Signs of tremendous strength in our local economy. Yet the rapid rise in the cost of housing put unprecedented pressure on household budgets, from working families to those struggling to make rent. And the strength of those job numbers hides the more precarious nature of work, and how quickly things can change in today’s economy.
This year will also likely be remembered for the completion (at last) of the waterfront in Barrie. An expanded Centennial Park, nearly doubled in size, with a boardwalk, trails, open lawns, a new ice rink and basketball courts. A new transient marina for tourists, complete with a new landmark donated by the Rotary Club, a Victorian clock. Thanks to the Downtown Barrie BIA, 2017 saw significant progress on the redevelopment of Memorial Square, including the relocation of the Cenotaph to a more prominent location.

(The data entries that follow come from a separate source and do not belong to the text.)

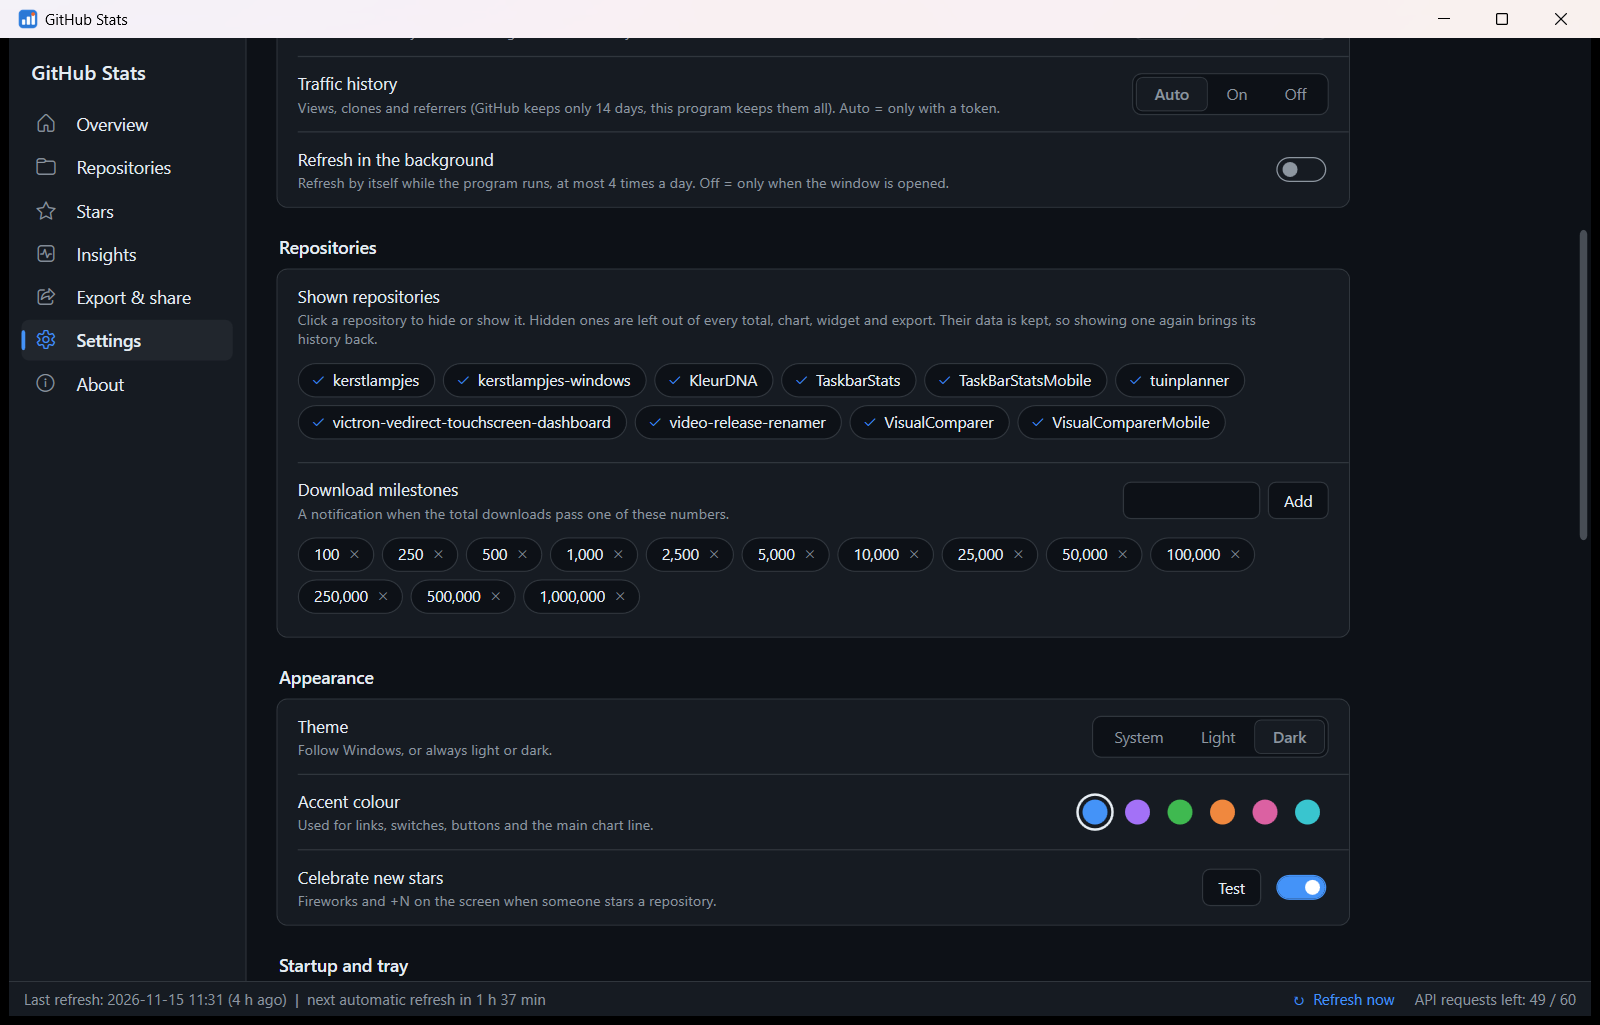
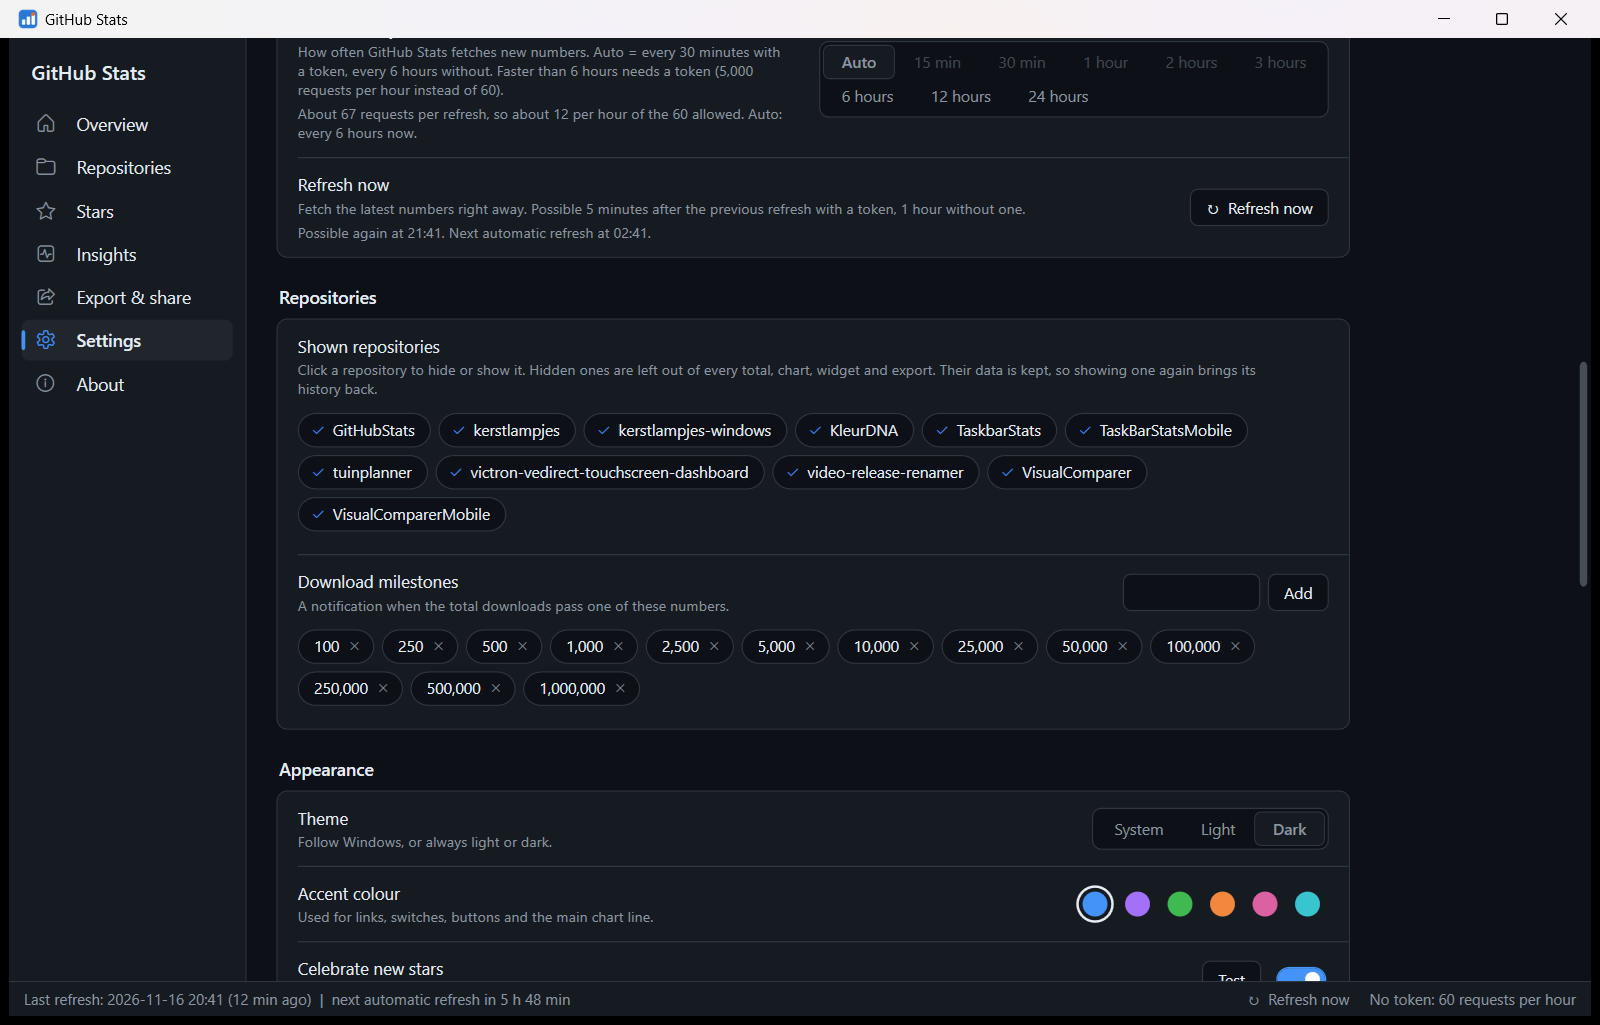
Refresh README screenshots, fix API counter without a token

diff --git a/Core/Dashboard.cs b/Core/Dashboard.cs
@@ -260,7 +260,9 @@ internal sealed class Dashboard
         db.TracksTraffic = app.Cfg.TrackTraffic;
         bool rateIsCurrent = rt != null && rt.Limit > 0 && (d.Auth == app.AuthFp || rt.Checked == 0 && !db.HasToken);
         db.RateText = rateIsCurrent ? "API requests left: " + N(rt!.Remaining) + " / " + N(rt.Limit)
-            : db.HasToken ? "Token set: up to 5,000 requests per hour" : rt != null && rt.Limit > 0 ? "API requests left: " + N(rt.Remaining) + " / " + N(rt.Limit) : "";
+            : db.HasToken ? "Token set: up to 5,000 requests per hour"
+            : rt != null && rt.Limit > 0 && rt.Limit <= 60 ? "API requests left: " + N(rt.Remaining) + " / " + N(rt.Limit)
+            : "No token: 60 requests per hour";
 
         var prog = new List<string>();
         if (d.Pending.Count > 0) prog.Add("release data: " + N(Math.Max(0, repos.Count - d.Pending.Count)) + " of " + N(repos.Count) + " repositories");

diff --git a/README.md b/README.md
@@ -55,12 +55,15 @@ history on your own PC and tells you when something happens. No website, no acco
 
 <table>
 <tr>
+<td colspan="2"><img src="docs/screenshots/overview-panels.png" alt="Overview panels"><br><sub><b>Overview</b>: every number on one page, with dates along the chart and panels for top repositories, downloads per day, latest stars, traffic and more</sub></td>
+</tr>
+<tr>
 <td width="50%"><img src="docs/screenshots/repositories.png" alt="Repositories"><br><sub><b>Repositories</b>: search, sort and a chart per repo</sub></td>
 <td width="50%"><img src="docs/screenshots/insights.png" alt="Insights"><br><sub><b>Insights</b>: top files and downloads per platform</sub></td>
 </tr>
 <tr>
-<td><img src="docs/screenshots/settings.png" alt="Settings"><br><sub><b>Settings</b>: token test, data options, auto-save</sub></td>
-<td><img src="docs/screenshots/settings-repos.png" alt="Settings: repositories"><br><sub><b>Hide repositories</b>, milestones and accent colours</sub></td>
+<td><img src="docs/screenshots/settings.png" alt="Settings"><br><sub><b>Settings</b>: what your token can read, with pre-filled GitHub links</sub></td>
+<td><img src="docs/screenshots/settings-repos.png" alt="Settings: repositories"><br><sub><b>Refresh every</b> (Auto, 15 min to 24 h), hide repositories, milestones</sub></td>
 </tr>
 <tr>
 <td colspan="2"><img src="docs/screenshots/widget-styles.png" alt="Ten widget styles"><br><sub><b>Desktop widget</b>: ten styles to choose from</sub></td>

And on the south shore, Military Heritage Park pays homage to Canada’s military history and contributions to peace, with gardens and landscapes that evoke the battlefields on which Canadians served. This was the City’s legacy project for Canada 150; it was only possible because of the vision of those who created Barrie’s beautiful waterfront in the first place. It’s a democratic place – anyone and everyone is welcome – it belongs to the people.
In addition to these high profile changes, it’s the changes in our community that aren’t as visible which are perhaps the most significant. The census data released this year told us Barrie is becoming more diverse, with a wider range of jobs, a broader mix of housing types, and yes, a wider range in incomes. This will mean we need to do more to support the least fortunate in our community. These are the long term trends that will shape our city in the years to come, and the ones that bring both the greatest challenges and opportunities for the future.
I wish everyone the very best for a safe and healthy 2018.